ASSIGNMENT
Your task is to print all of the entries exactly, though the pictures should not be included.

SUPPLIED ENTRIES
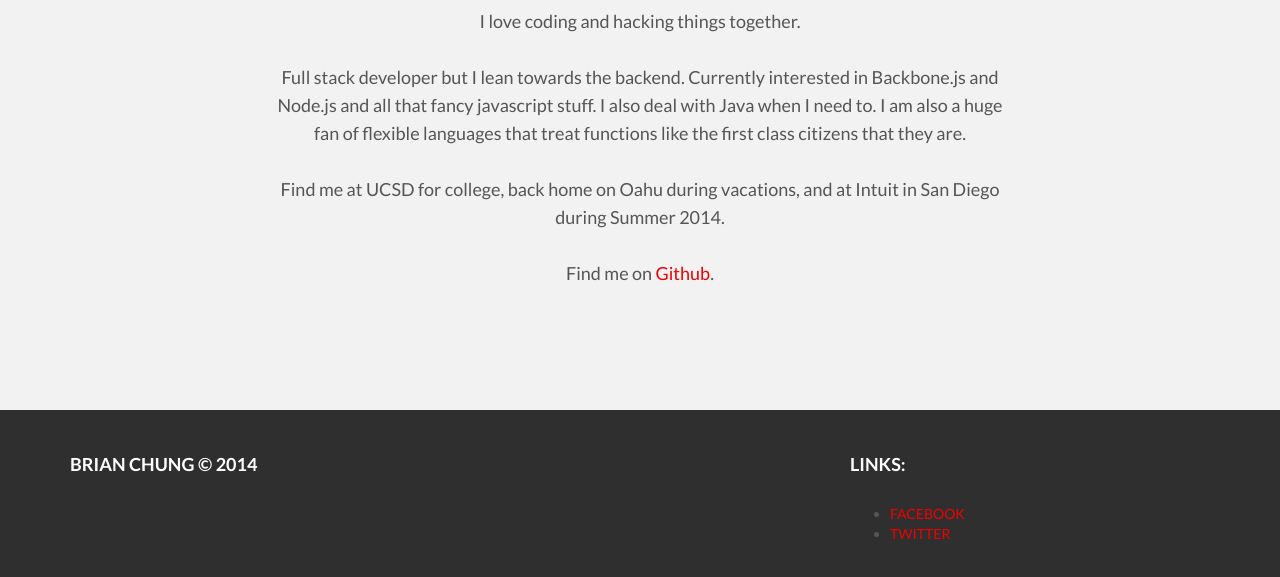
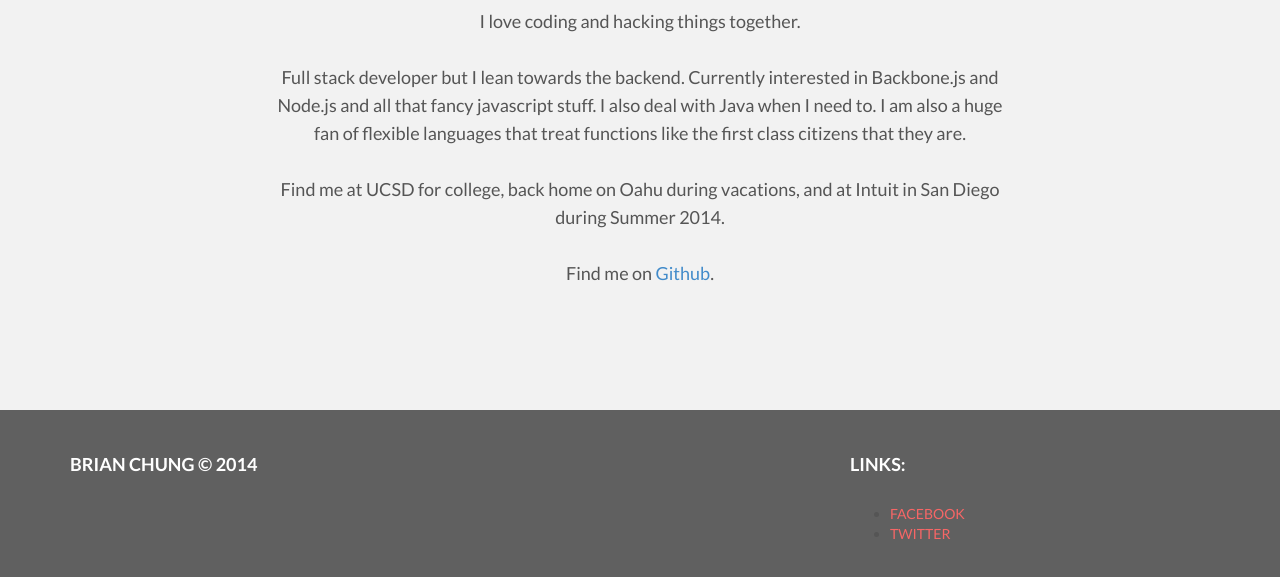
Before and after one commit to brianchung808/brianchung808.github.io, a plain HTML site: page index.html in a window 1280 px wide. Shown: the part 477-1054 px from the top of the page. Drawn offline with nearby package versions, Linux system fonts and the light colour scheme; no server answers.

Commit message:
Tweak footer colors

```diff
--- a/assets/css/main.css
+++ b/assets/css/main.css
@@ -38,8 +38,8 @@ p {
 }
 
 /* Links */
-a {
-    color: #f00000;
+#footer a, #footer a:hover {
+    color: #f66666;
     word-wrap: break-word;
 
     -webkit-transition: color 0.1s ease-in, background 0.1s ease-in;
@@ -164,7 +164,7 @@ a.navbar-brand:hover {
 
 
 #footer {
-	background-color: #2f2f2f;
+	background-color: #606060;
 	padding-top: 35px;
 	padding-bottom: 35px;
 }
```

TASK ANSWER
Before and after one commit to brianchung808/brianchung808.github.io, a plain HTML site: page index.html in a window 1280 px wide. Shown: the part 477-1054 px from the top of the page. Drawn offline with nearby package versions, Linux system fonts and the light colour scheme; no server answers.

Commit message:
Tweak footer colors

```diff
--- a/assets/css/main.css
+++ b/assets/css/main.css
@@ -38,8 +38,8 @@ p {
 }
 
 /* Links */
-a {
-    color: #f00000;
+#footer a, #footer a:hover {
+    color: #f66666;
     word-wrap: break-word;
 
     -webkit-transition: color 0.1s ease-in, background 0.1s ease-in;
@@ -164,7 +164,7 @@ a.navbar-brand:hover {
 
 
 #footer {
-	background-color: #2f2f2f;
+	background-color: #606060;
 	padding-top: 35px;
 	padding-bottom: 35px;
 }
```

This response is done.